*Instructions for the task*:
Locate every line in the records below that holds the word "scripts" and return each one.

Segment Open

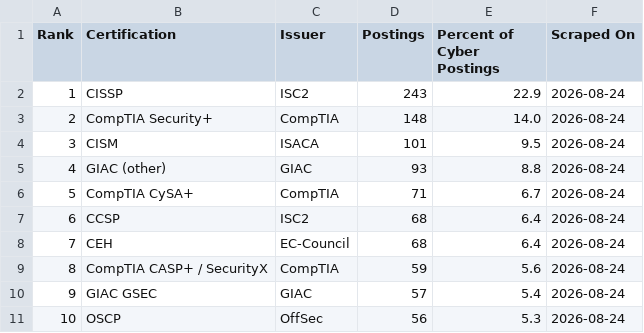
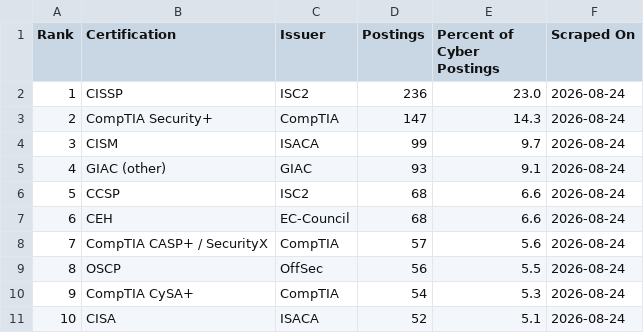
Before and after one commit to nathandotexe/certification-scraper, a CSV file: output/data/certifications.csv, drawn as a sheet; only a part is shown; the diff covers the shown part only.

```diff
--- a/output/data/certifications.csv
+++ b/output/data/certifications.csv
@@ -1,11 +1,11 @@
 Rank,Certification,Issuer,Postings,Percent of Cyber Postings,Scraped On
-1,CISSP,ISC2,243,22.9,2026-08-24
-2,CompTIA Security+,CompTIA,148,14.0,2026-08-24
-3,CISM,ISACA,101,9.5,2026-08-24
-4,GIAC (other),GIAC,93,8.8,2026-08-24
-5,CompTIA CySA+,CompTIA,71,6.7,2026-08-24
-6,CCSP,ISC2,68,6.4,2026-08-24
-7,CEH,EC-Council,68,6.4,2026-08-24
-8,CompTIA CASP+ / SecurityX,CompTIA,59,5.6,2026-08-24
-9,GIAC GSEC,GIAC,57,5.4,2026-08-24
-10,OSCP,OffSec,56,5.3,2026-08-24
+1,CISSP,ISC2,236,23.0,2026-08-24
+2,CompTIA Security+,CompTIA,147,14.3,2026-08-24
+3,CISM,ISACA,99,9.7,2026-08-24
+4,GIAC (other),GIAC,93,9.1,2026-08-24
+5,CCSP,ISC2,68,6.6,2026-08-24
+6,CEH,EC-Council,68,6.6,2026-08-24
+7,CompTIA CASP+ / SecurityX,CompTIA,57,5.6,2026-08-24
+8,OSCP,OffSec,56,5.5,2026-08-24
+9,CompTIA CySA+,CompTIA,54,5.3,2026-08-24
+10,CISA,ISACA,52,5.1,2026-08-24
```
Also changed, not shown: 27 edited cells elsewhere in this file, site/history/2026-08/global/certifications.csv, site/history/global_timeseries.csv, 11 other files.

Segment Closed
Segment Open

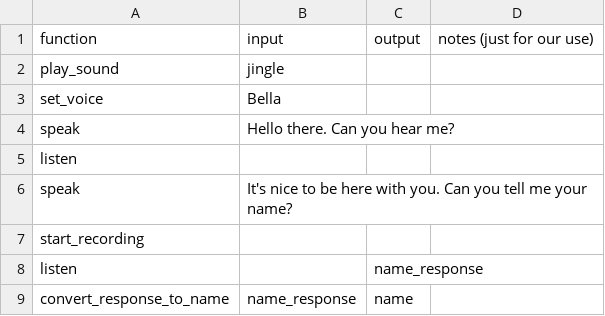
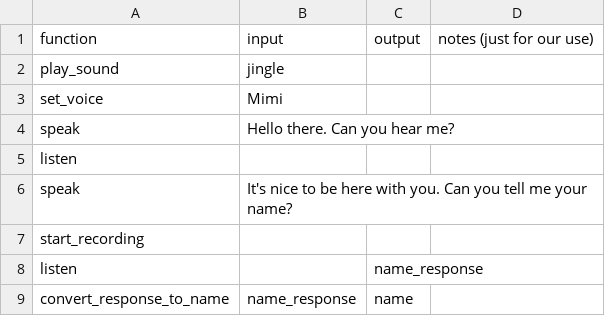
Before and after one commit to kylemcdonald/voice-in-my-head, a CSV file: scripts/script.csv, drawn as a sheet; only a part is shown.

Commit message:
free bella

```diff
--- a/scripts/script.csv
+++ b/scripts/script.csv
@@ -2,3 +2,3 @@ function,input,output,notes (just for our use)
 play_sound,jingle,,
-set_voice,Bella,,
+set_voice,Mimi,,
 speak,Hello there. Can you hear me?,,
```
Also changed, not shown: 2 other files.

Segment Closed

*Exercise response*:
Before and after one commit to kylemcdonald/voice-in-my-head, a CSV file: scripts/script.csv, drawn as a sheet; only a part is shown.
--- a/scripts/script.csv
+++ b/scripts/script.csv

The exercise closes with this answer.